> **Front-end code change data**
=== Section Start ===
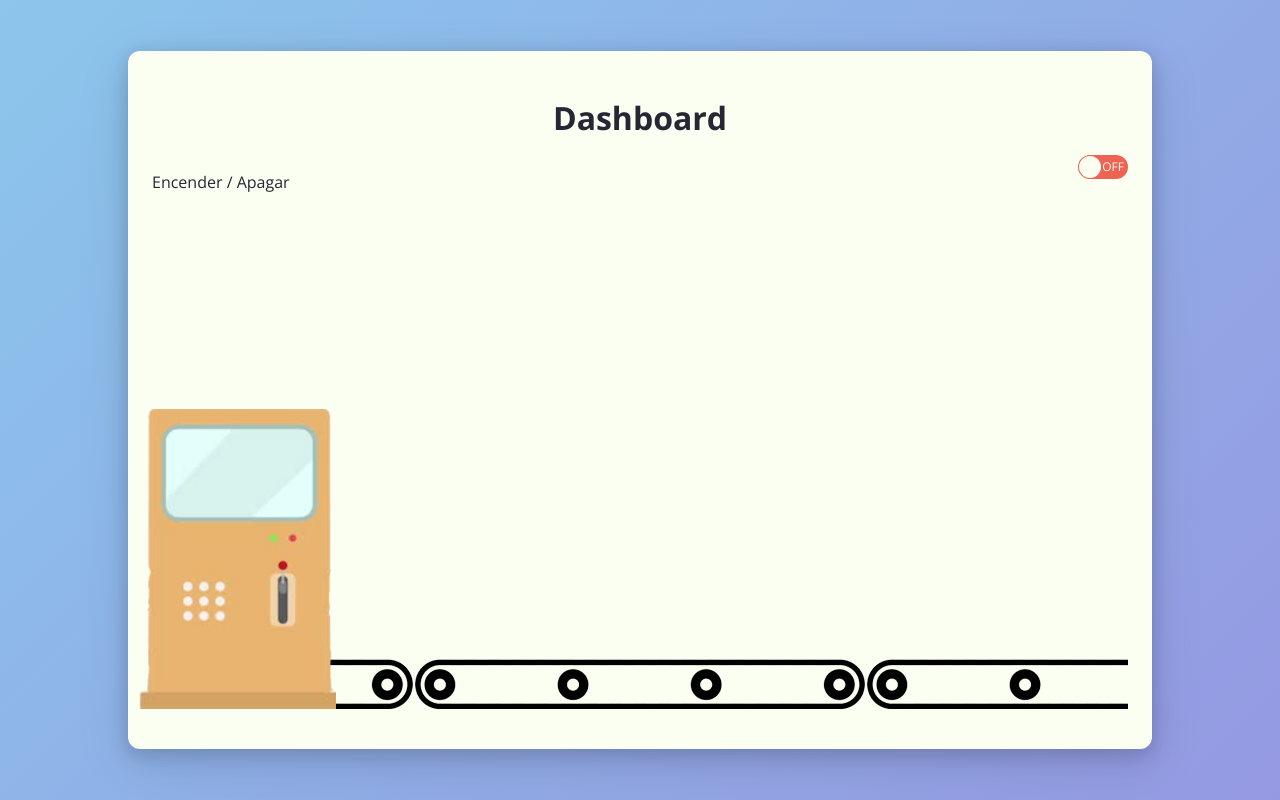
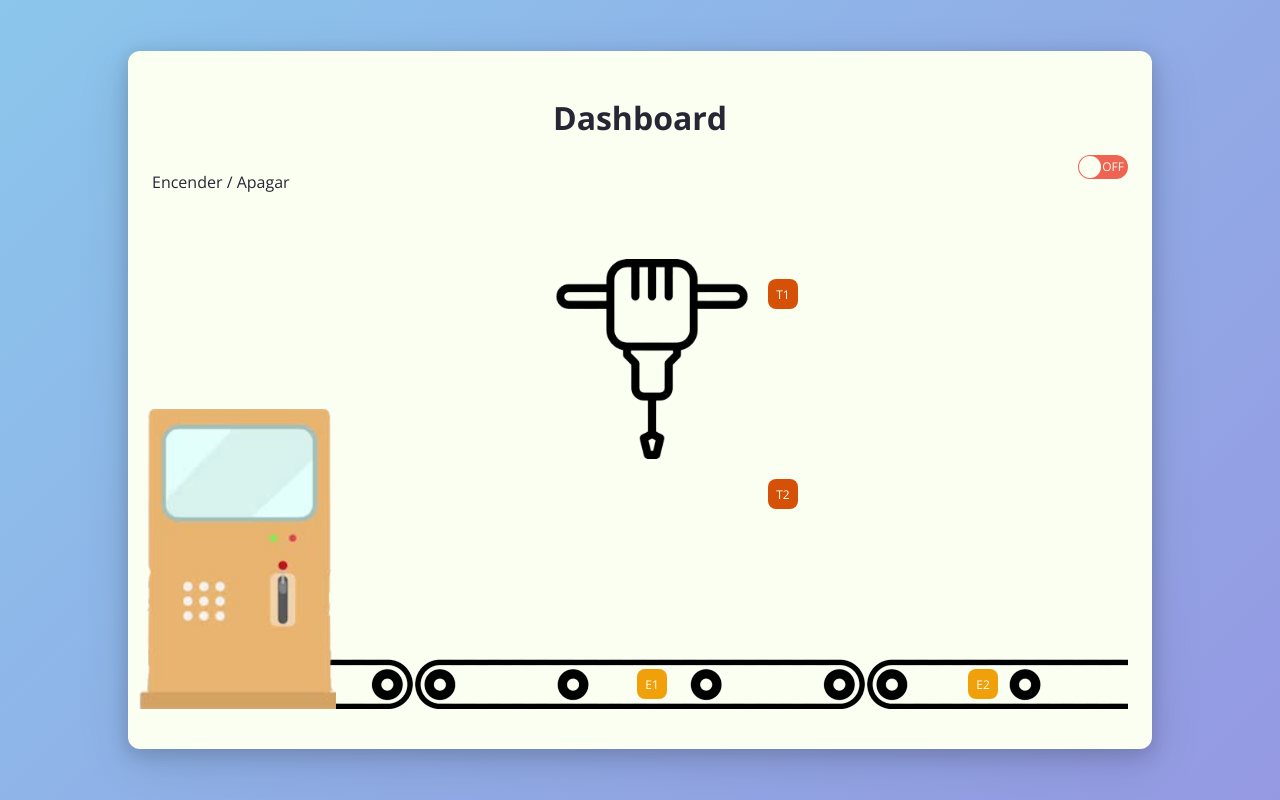
Before and after one commit to selasdev/automatizacion-taladradora-hmi, a React (Create React App) app: page / in a window 1280 px wide. Built offline with nearby package versions, Linux system fonts and the light colour scheme.

Commit message:
feat: adding sensors and drill to the robot

```diff
--- a/src/components/Robot/index.css
+++ b/src/components/Robot/index.css
@@ -39,6 +39,24 @@
     transform: rotate(0deg);
     opacity: 0;
     bottom: 200px;
+  }
+}
+
+@keyframes goup {
+  0% {
+    bottom: 50px;
+  }
+  100% {
+    bottom: 250px;
+  }
+}
+
+@keyframes godown {
+  0% {
+    bottom: 250px;
+  }
+  100% {
+    bottom: 50px;
   }
 }
 
@@ -108,3 +126,69 @@
   transform: rotate(-90deg);
   animation-name: enter;
 }
+
+.robot-drill {
+  position: absolute;
+  bottom: 250px;
+  left: 400px;
+  height: 200px;
+  width: 200px;
+  z-index: 7;
+  background-image: url("../../../public/images/drill.png");
+  background-size: contain;
+  background-repeat: no-repeat;
+  animation-duration: 0.5s;
+  animation-iteration-count: 1;
+  transition: all 0.5s ease;
+  animation-name: goup;
+}
+
+.robot-drill.on {
+  bottom: 50px;
+  animation-name: godown;
+}
+
+.robot-t1,
+.robot-t2,
+.robot-e1,
+.robot-e2 {
+  width: 30px;
+  height: 30px;
+  border-radius: 8px;
+  display: flex;
+  justify-content: center;
+  align-items: center;
+  text-align: center;
+  position: absolute;
+  z-index: 10;
+}
+.robot-sensor-span {
+  color: #fbfff1;
+  font-size: 12px;
+  text-align: center;
+}
+.robot-e1,
+.robot-e2 {
+  background-color: #efa00b;
+}
+.robot-t1,
+.robot-t2 {
+  background-color: #d65108;
+}
+
+.robot-t1 {
+  right: 330px;
+  top: 70px;
+}
+.robot-t2 {
+  right: 330px;
+  bottom: 200px;
+}
+.robot-e1 {
+    bottom: 10px;
+    left: 485px;
+}
+.robot-e2 {
+    bottom: 10px;
+    right: 130px;
+}
--- a/src/components/Robot/index.js
+++ b/src/components/Robot/index.js
@@ -9,12 +9,26 @@ const Robot = ({ processIsActive }) => {
           processIsActive ? "robot-conveyor-belt on" : "robot-conveyor-belt"
         }
       ></div>
+
       <div
         className={processIsActive ? "robot-generator on" : "robot-generator"}
       ></div>
       <div
         className={processIsActive ? "robot-final-box on" : "robot-final-box"}
       ></div>
+      <div className={processIsActive ? "robot-drill on" : "robot-drill"}></div>
+      <div className="robot-e1">
+        <span className="robot-sensor-span">E1</span>
+      </div>
+      <div className="robot-e2">
+        <span className="robot-sensor-span">E2</span>
+      </div>
+      <div className="robot-t1">
+        <span className="robot-sensor-span">T1</span>
+      </div>
+      <div className="robot-t2">
+        <span className="robot-sensor-span">T2</span>
+      </div>
     </div>
   );
 };
```
Also changed, not shown: public/images/piece.png (added).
=== Section End ===
> **ASSIGNED TASK**
Reading the records above, count the lines that include "className" and say only how many.

> **COMPLETED EXERCISE**
11